Your goal.
Reproduce every entry exactly.

Input records.

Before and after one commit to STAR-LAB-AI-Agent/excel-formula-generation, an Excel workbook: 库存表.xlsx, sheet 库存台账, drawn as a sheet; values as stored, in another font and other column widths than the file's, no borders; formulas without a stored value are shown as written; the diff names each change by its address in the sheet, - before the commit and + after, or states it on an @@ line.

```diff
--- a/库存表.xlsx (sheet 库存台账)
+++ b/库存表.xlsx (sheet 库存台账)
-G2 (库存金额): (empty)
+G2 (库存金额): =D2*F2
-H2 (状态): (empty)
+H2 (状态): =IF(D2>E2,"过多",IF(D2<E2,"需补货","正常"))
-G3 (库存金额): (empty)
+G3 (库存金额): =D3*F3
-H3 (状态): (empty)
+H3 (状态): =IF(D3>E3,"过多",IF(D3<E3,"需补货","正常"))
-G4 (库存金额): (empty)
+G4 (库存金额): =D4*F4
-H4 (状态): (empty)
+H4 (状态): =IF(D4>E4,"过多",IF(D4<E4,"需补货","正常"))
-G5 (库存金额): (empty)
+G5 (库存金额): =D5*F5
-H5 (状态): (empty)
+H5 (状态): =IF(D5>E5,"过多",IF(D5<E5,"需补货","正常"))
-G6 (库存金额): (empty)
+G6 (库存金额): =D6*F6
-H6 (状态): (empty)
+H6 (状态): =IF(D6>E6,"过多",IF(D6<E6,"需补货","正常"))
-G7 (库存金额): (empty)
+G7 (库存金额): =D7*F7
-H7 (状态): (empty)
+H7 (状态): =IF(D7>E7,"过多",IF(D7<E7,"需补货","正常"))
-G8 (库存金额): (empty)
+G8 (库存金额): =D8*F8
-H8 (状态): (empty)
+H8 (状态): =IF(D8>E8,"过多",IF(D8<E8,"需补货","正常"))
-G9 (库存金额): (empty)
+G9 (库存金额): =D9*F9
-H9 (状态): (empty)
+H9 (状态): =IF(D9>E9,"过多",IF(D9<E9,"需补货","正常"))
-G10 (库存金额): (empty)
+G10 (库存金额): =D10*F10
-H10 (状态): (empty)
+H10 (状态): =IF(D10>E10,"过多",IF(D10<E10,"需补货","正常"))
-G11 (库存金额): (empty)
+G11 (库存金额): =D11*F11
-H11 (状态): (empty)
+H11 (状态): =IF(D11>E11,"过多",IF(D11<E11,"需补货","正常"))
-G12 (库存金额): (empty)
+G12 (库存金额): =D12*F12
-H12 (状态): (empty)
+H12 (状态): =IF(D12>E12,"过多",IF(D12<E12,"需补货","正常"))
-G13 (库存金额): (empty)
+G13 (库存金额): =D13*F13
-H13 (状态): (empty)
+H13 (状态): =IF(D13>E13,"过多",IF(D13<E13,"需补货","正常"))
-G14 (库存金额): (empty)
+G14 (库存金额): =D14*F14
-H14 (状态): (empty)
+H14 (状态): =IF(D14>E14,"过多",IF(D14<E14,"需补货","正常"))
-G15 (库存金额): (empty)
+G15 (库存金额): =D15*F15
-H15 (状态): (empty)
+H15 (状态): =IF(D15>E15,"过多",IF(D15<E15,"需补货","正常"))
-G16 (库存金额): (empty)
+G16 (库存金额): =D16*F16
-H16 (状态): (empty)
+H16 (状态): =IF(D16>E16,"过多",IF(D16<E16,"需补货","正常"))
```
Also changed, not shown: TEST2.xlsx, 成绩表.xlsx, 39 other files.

Response to the task.
Before and after one commit to STAR-LAB-AI-Agent/excel-formula-generation, an Excel workbook: 库存表.xlsx, sheet 库存台账, drawn as a sheet; values as stored, in another font and other column widths than the file's, no borders; formulas without a stored value are shown as written; the diff names each change by its address in the sheet, - before the commit and + after, or states it on an @@ line.

```diff
--- a/库存表.xlsx (sheet 库存台账)
+++ b/库存表.xlsx (sheet 库存台账)
-G2 (库存金额): (empty)
+G2 (库存金额): =D2*F2
-H2 (状态): (empty)
+H2 (状态): =IF(D2>E2,"过多",IF(D2<E2,"需补货","正常"))
-G3 (库存金额): (empty)
+G3 (库存金额): =D3*F3
-H3 (状态): (empty)
+H3 (状态): =IF(D3>E3,"过多",IF(D3<E3,"需补货","正常"))
-G4 (库存金额): (empty)
+G4 (库存金额): =D4*F4
-H4 (状态): (empty)
+H4 (状态): =IF(D4>E4,"过多",IF(D4<E4,"需补货","正常"))
-G5 (库存金额): (empty)
+G5 (库存金额): =D5*F5
-H5 (状态): (empty)
+H5 (状态): =IF(D5>E5,"过多",IF(D5<E5,"需补货","正常"))
-G6 (库存金额): (empty)
+G6 (库存金额): =D6*F6
-H6 (状态): (empty)
+H6 (状态): =IF(D6>E6,"过多",IF(D6<E6,"需补货","正常"))
-G7 (库存金额): (empty)
+G7 (库存金额): =D7*F7
-H7 (状态): (empty)
+H7 (状态): =IF(D7>E7,"过多",IF(D7<E7,"需补货","正常"))
-G8 (库存金额): (empty)
+G8 (库存金额): =D8*F8
-H8 (状态): (empty)
+H8 (状态): =IF(D8>E8,"过多",IF(D8<E8,"需补货","正常"))
-G9 (库存金额): (empty)
+G9 (库存金额): =D9*F9
-H9 (状态): (empty)
+H9 (状态): =IF(D9>E9,"过多",IF(D9<E9,"需补货","正常"))
-G10 (库存金额): (empty)
+G10 (库存金额): =D10*F10
-H10 (状态): (empty)
+H10 (状态): =IF(D10>E10,"过多",IF(D10<E10,"需补货","正常"))
-G11 (库存金额): (empty)
+G11 (库存金额): =D11*F11
-H11 (状态): (empty)
+H11 (状态): =IF(D11>E11,"过多",IF(D11<E11,"需补货","正常"))
-G12 (库存金额): (empty)
+G12 (库存金额): =D12*F12
-H12 (状态): (empty)
+H12 (状态): =IF(D12>E12,"过多",IF(D12<E12,"需补货","正常"))
-G13 (库存金额): (empty)
+G13 (库存金额): =D13*F13
-H13 (状态): (empty)
+H13 (状态): =IF(D13>E13,"过多",IF(D13<E13,"需补货","正常"))
-G14 (库存金额): (empty)
+G14 (库存金额): =D14*F14
-H14 (状态): (empty)
+H14 (状态): =IF(D14>E14,"过多",IF(D14<E14,"需补货","正常"))
-G15 (库存金额): (empty)
+G15 (库存金额): =D15*F15
-H15 (状态): (empty)
+H15 (状态): =IF(D15>E15,"过多",IF(D15<E15,"需补货","正常"))
-G16 (库存金额): (empty)
+G16 (库存金额): =D16*F16
-H16 (状态): (empty)
+H16 (状态): =IF(D16>E16,"过多",IF(D16<E16,"需补货","正常"))
```
Also changed, not shown: TEST2.xlsx, 成绩表.xlsx, 39 other files.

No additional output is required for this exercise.